The new owners of Worthington Custom Plastics Inc. plan to infuse a big chunk of change into the Salem, Ohio-based injection molder.
Key Equity Capital Corp., an affiliate of banking firm Key Corp. of Cleveland, announced it intends to spend $22 million on larger-tonnage presses, robots and upgraded manufacturing facilities.
The specific contents of the shopping list are not finalized yet.
``It takes a lot of effort to spend 22 million bucks,'' Clifford Croley, the incoming president and chief executive officer of Worthington Custom Plastics, said in a telephone interview.

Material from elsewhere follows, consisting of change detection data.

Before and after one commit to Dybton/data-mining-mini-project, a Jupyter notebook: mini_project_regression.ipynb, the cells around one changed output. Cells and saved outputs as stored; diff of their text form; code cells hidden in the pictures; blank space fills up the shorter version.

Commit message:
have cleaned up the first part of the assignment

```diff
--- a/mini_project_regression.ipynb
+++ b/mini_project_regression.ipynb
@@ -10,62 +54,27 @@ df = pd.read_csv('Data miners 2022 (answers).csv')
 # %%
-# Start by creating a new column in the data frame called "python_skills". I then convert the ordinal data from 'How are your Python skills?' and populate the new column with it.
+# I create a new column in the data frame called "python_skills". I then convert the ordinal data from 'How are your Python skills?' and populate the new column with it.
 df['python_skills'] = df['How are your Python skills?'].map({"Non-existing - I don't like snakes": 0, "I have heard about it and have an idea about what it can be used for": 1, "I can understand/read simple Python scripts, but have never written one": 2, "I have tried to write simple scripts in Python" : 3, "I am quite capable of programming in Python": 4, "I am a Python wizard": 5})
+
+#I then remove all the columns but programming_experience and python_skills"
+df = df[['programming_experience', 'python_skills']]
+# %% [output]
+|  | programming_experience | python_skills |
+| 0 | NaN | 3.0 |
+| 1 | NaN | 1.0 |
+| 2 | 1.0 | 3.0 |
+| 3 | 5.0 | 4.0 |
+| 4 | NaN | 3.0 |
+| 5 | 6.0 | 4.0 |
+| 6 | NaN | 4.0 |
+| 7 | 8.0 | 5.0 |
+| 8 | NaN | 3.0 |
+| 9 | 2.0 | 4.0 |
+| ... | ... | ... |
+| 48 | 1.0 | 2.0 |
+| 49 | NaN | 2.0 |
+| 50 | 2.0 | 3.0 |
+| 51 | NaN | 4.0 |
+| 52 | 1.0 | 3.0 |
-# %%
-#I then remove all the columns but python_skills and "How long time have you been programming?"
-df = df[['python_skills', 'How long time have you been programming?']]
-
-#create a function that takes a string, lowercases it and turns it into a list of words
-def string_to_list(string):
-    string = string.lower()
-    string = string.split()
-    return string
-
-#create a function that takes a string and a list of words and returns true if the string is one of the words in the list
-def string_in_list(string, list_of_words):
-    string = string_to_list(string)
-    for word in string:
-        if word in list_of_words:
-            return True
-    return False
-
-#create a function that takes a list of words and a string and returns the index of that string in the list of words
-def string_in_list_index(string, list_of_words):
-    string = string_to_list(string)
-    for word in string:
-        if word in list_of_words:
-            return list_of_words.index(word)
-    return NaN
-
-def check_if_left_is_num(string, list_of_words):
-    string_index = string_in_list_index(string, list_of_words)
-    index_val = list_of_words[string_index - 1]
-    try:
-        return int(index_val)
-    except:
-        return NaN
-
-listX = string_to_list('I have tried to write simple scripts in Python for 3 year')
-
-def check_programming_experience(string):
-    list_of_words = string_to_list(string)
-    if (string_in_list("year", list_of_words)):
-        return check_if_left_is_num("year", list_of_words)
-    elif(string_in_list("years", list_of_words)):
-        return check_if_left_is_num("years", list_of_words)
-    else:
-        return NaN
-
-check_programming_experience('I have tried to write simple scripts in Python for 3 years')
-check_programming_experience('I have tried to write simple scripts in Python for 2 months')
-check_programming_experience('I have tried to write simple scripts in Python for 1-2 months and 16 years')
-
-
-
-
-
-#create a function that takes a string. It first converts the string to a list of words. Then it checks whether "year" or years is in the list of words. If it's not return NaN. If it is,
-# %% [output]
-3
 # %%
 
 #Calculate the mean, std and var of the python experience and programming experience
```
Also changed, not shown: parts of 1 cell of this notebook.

Worthington Industries Inc. of Columbus announced May 27 the sale of its last plastics business, ending a nearly 20-year run with the material. The company put its plastics operations up for sale a year ago, explaining that it wanted to focus on its core metals businesses.
Worthington Custom Plastics joins a list of 14 plastics companies Key Equity has bought in recent years. That list includes Renaissance Plastics Co. of Hudson, Ohio, and Cardinal Packaging Inc. of Streetsboro, Ohio.
Croley, who also is a partner with Key Equity, said the new owners wanted to add an automotive molding business to Key's holdings, and Worthington Custom Plastics ``really fit the bill.''
While it is common practice for acquisition groups like Key Equity to mix and match businesses they hold, Croley said the new owners will keep Worthington Custom Plastics intact.
In March, Worthington Industries sold its three nonautomotive plastics plants to Morton Industrial Group Inc. In November, Worthington sold its 60 percent interest in London Industries to its joint venture partner, Nissen Chemitec Corp.
Plastics News recently ranked Worthington Custom Plastics as the 23rd largest injection molder in North America, with an estimated $200 million in sales.
Worthington's plastics plants are in Upper Sandusky, Mason and Salem, Ohio. The company also operates a design and technical center in Troy, Mich.